This article was published 4/4/2016 (1196 days ago), so information in it may no longer be current.

FLIN FLON — The internal feuding that has gripped the NDP for more than a year is turning a normally safe seat for the governing party into a horse race.

Flin Flon has been an NDP stronghold since 1969, but incumbent Clarence Pettersen is running as an Independent after he was successfully challenged for the party nomination by longtime union activist Tom Lindsey in December. 

Pettersen had supported the Gang of Five cabinet ministers who led a rebellion against Premier Greg Selinger, and now he’s on the outs with the party.

That sets up a potential split in the NDP vote, opening up opportunities for the Liberals and the Progressive Conservatives — although you might not know it from the distribution of lawn signs in the sprawling constituency.
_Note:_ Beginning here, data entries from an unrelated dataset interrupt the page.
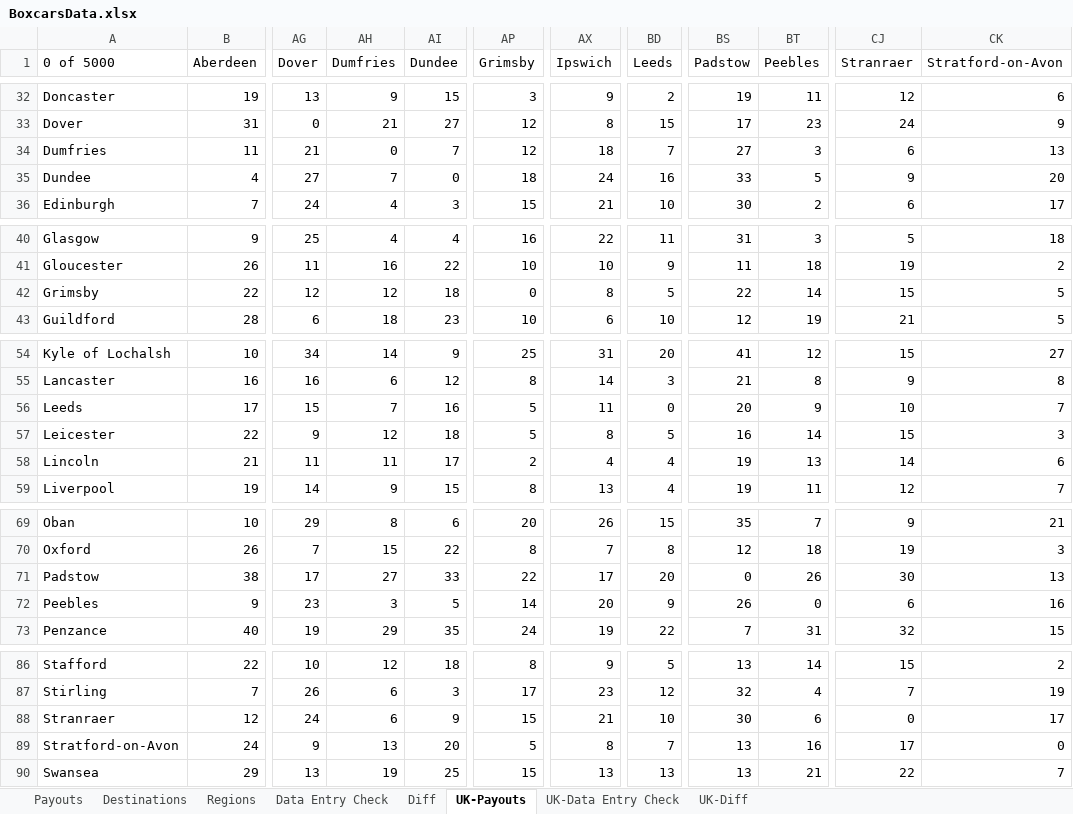
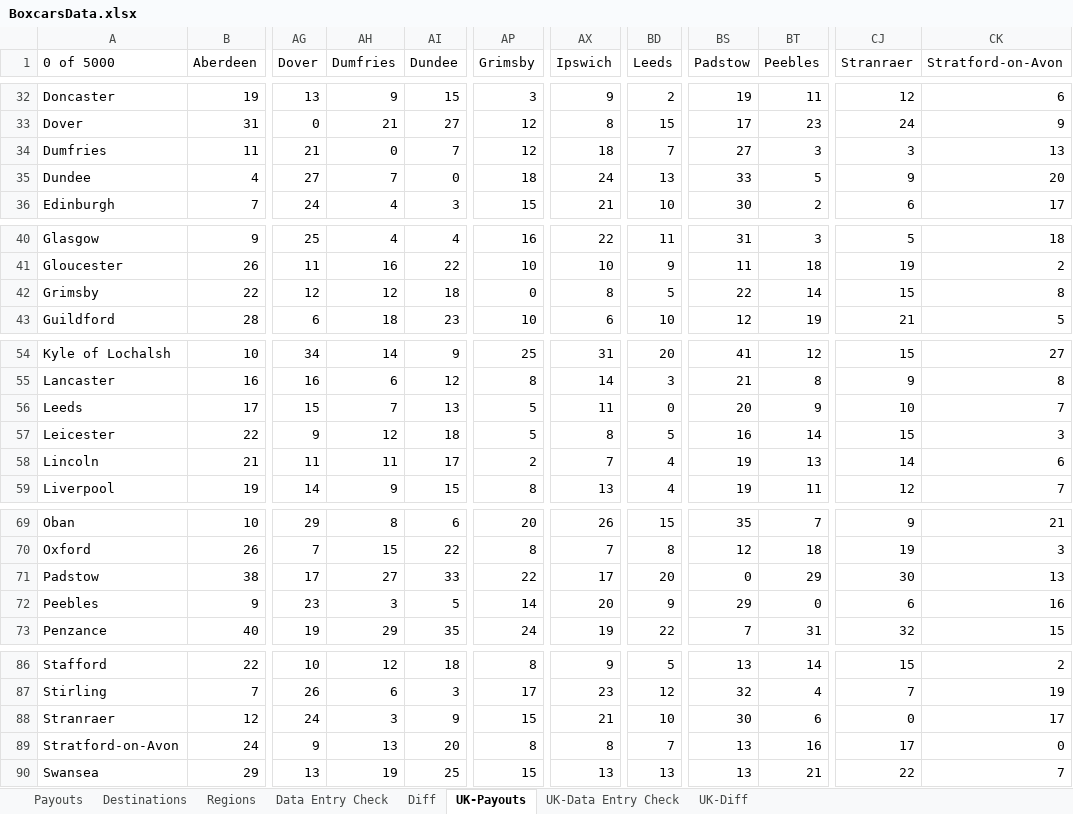
Before and after one commit to Vector241-Eric/BoxcarsRouteHelper, an Excel workbook: Data/BoxcarsData.xlsx, sheet UK-Payouts, drawn as a sheet; only a part is shown, gaps mark what is left out; values as stored, in another font and other column widths than the file's, no borders; the diff covers the shown part only; the diff names each change by its address in the sheet, - before the commit and + after, or states it on an @@ line.

Commit message:
Finish UK Route Payouts

```diff
--- a/Data/BoxcarsData.xlsx (sheet UK-Payouts)
+++ b/Data/BoxcarsData.xlsx (sheet UK-Payouts)
-CJ34 (Stranraer): 6
+CJ34 (Stranraer): 3
-BD35 (Leeds): 16
+BD35 (Leeds): 13
-CK42 (Stratford-on-Avon): 5
+CK42 (Stratford-on-Avon): 8
-AI56 (Dundee): 16
+AI56 (Dundee): 13
-AX58 (Ipswich): 4
+AX58 (Ipswich): 7
-BT71 (Peebles): 26
+BT71 (Peebles): 29
-BS72 (Padstow): 26
+BS72 (Padstow): 29
-AH88 (Dumfries): 6
+AH88 (Dumfries): 3
-AP89 (Grimsby): 5
+AP89 (Grimsby): 8
```
Also changed, not shown: 1 edited cell elsewhere in this sheet, sheet UK-Diff, sheet UK-Data Entry Check, formulas that keep their value, 6 other files.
Orange still dominates as Pettersen is using his old NDP signs, with the party name blacked out.

"I was riding with somebody and they said, ‘Oh, another use for duct tape,’" laughed PC candidate Angela Enright, referring to the doctored signs.

She said she doesn’t begrudge Pettersen, first elected in 2011, trying to retain the seat, but wonders how effective he would be if he won.

"You have to ask yourself, if you’re sitting as an Independent, what can you do for the people who are up here?" the Snow Lake-based international development consultant said. "You don’t have much influence to get things done."

Enright, former head of the NorMan Regional Development Corp., might have the most to gain from a split in the NDP vote, if she can ride the coattails of a potential Tory sweep.

Take her out of the equation and the remaining three contenders — Pettersen, Lindsey and Liberal Leslie Beck, a retired Mountie — are replaying a battle they waged for the NDP nomination in 2011.

Beck, who resigned her Flin Flon city council seat to run provincially, said she changed parties after being impressed with what Liberal Leader Rana Bokhari had to say at an Association of Manitoba Municipalities meeting last year about predictable infrastructure funding for municipalities and a pledge to rebate the PST paid by local governments.

"We finally have an election in the Flin Flon riding where people have choices and they’re actually talking about their politics," said Beck, who is championing local economic development, more seniors housing and clean drinking water for indigenous communities in the campaign.

Pettersen, a schoolteacher for 33 years before entering provincial politics, maintained that letting go of the party name is not the end of the world for him.

"You gotta realize that my first goal in politics is always to represent the constituency," he said in an interview at his home. "It’s like in your hierarchy of priorities — my family is first and then my community and then my constituency and then the party. The party is not No. 1 for me."

Pettersen, 63, said he is proud to have attracted $180 million in government investment to the constituency, including a new ER for the local hospital in Flin Flon. Regardless of how the election goes, he is adamant that he will be content with his future, having overcome a series of health issues that have included two cancer-related operations.

"I’m happy to be running. I’m happy that my health is OK for that, and we’ll see what happens," he said.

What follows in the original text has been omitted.